**ABOUT THIS EXERCISE:** Pick out the lines below that include the string "class".

Items from a dataset:

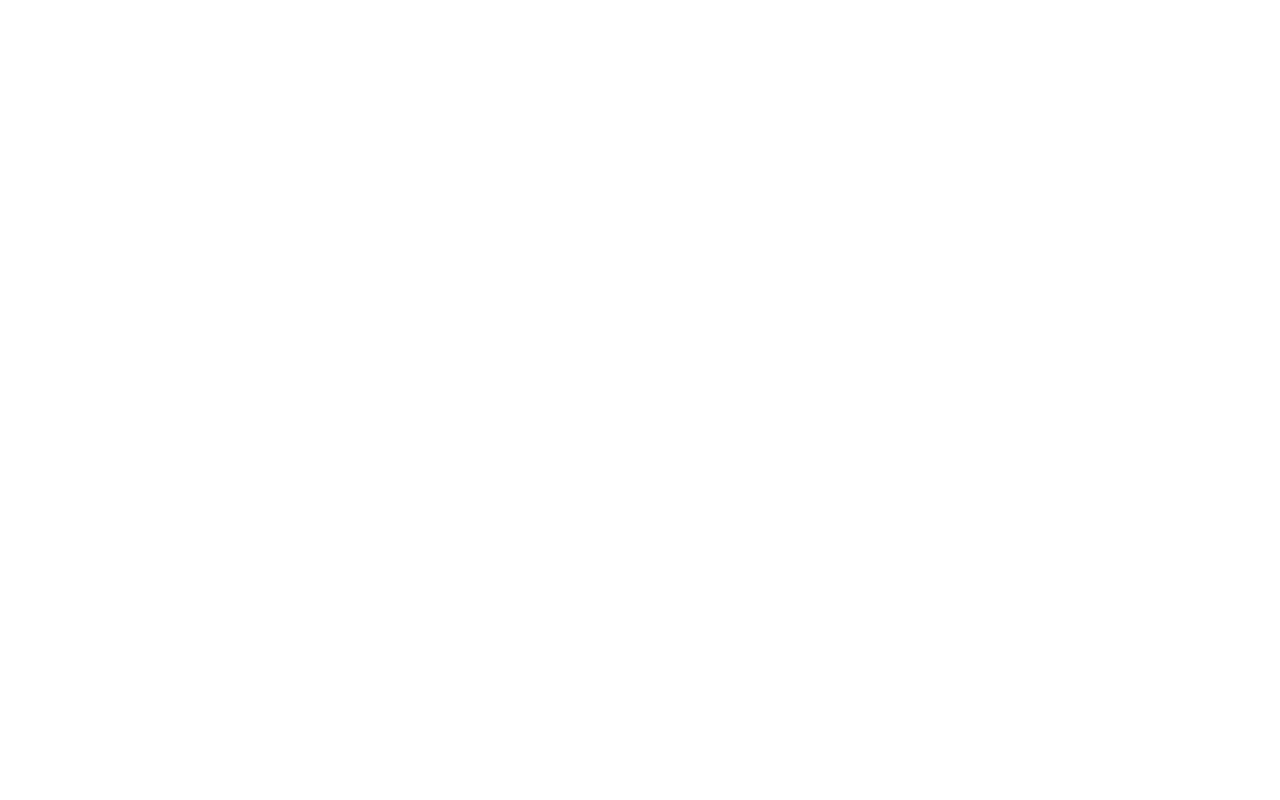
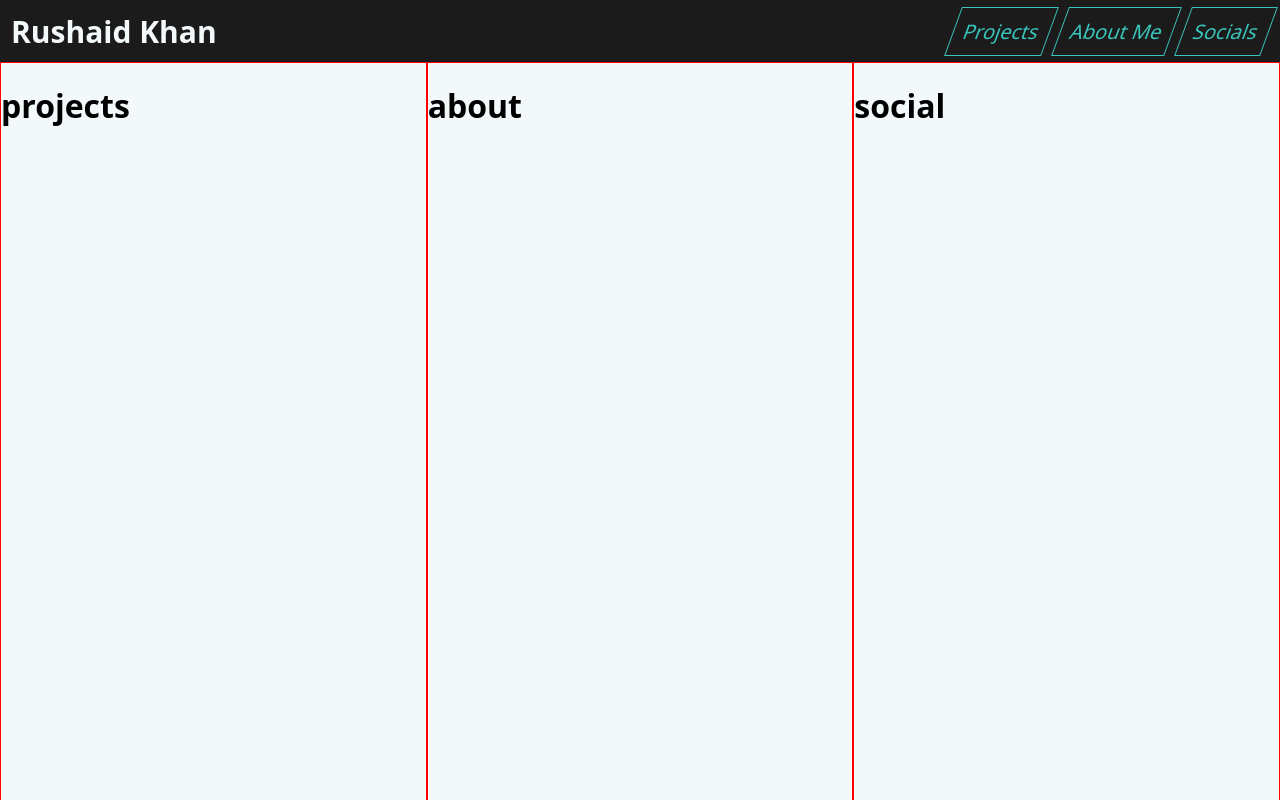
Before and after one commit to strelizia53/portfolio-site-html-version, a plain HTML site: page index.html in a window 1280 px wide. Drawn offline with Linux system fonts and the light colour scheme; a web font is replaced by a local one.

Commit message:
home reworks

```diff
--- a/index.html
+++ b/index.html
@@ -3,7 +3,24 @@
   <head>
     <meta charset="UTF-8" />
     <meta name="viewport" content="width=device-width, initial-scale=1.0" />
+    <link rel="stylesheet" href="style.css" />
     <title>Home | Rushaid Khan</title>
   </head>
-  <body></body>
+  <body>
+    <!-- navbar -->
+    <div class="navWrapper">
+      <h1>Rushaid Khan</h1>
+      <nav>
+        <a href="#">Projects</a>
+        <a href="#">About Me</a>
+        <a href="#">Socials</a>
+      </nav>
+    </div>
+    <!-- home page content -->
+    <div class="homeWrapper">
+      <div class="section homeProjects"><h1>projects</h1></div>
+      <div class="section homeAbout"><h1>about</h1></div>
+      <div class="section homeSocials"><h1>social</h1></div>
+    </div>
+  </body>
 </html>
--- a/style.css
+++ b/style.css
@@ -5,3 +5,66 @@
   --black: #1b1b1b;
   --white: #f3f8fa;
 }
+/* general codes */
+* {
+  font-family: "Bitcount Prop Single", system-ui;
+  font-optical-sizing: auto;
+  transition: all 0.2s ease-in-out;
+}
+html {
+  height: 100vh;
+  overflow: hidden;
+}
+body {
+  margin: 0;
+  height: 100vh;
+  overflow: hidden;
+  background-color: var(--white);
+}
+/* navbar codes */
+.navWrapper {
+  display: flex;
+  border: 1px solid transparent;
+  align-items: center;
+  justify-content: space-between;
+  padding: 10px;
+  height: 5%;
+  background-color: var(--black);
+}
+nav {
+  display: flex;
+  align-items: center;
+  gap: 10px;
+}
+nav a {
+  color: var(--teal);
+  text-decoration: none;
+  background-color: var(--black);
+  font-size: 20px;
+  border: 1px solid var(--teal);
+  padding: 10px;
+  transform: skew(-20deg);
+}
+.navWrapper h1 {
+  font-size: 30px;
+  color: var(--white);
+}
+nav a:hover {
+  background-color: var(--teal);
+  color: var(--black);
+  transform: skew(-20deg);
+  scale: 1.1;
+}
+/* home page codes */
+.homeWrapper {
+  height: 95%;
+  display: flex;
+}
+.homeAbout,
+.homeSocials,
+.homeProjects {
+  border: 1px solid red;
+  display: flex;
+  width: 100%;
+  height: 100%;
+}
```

---

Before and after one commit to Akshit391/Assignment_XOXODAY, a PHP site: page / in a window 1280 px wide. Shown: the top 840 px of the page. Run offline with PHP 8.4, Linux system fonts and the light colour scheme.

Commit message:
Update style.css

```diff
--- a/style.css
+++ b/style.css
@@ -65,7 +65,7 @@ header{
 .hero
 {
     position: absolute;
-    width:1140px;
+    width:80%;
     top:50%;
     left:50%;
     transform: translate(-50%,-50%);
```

**EXERCISE RESPONSE:**
+    <div class="navWrapper">
+    <div class="homeWrapper">
+      <div class="section homeProjects"><h1>projects</h1></div>
+      <div class="section homeAbout"><h1>about</h1></div>
+      <div class="section homeSocials"><h1>social</h1></div>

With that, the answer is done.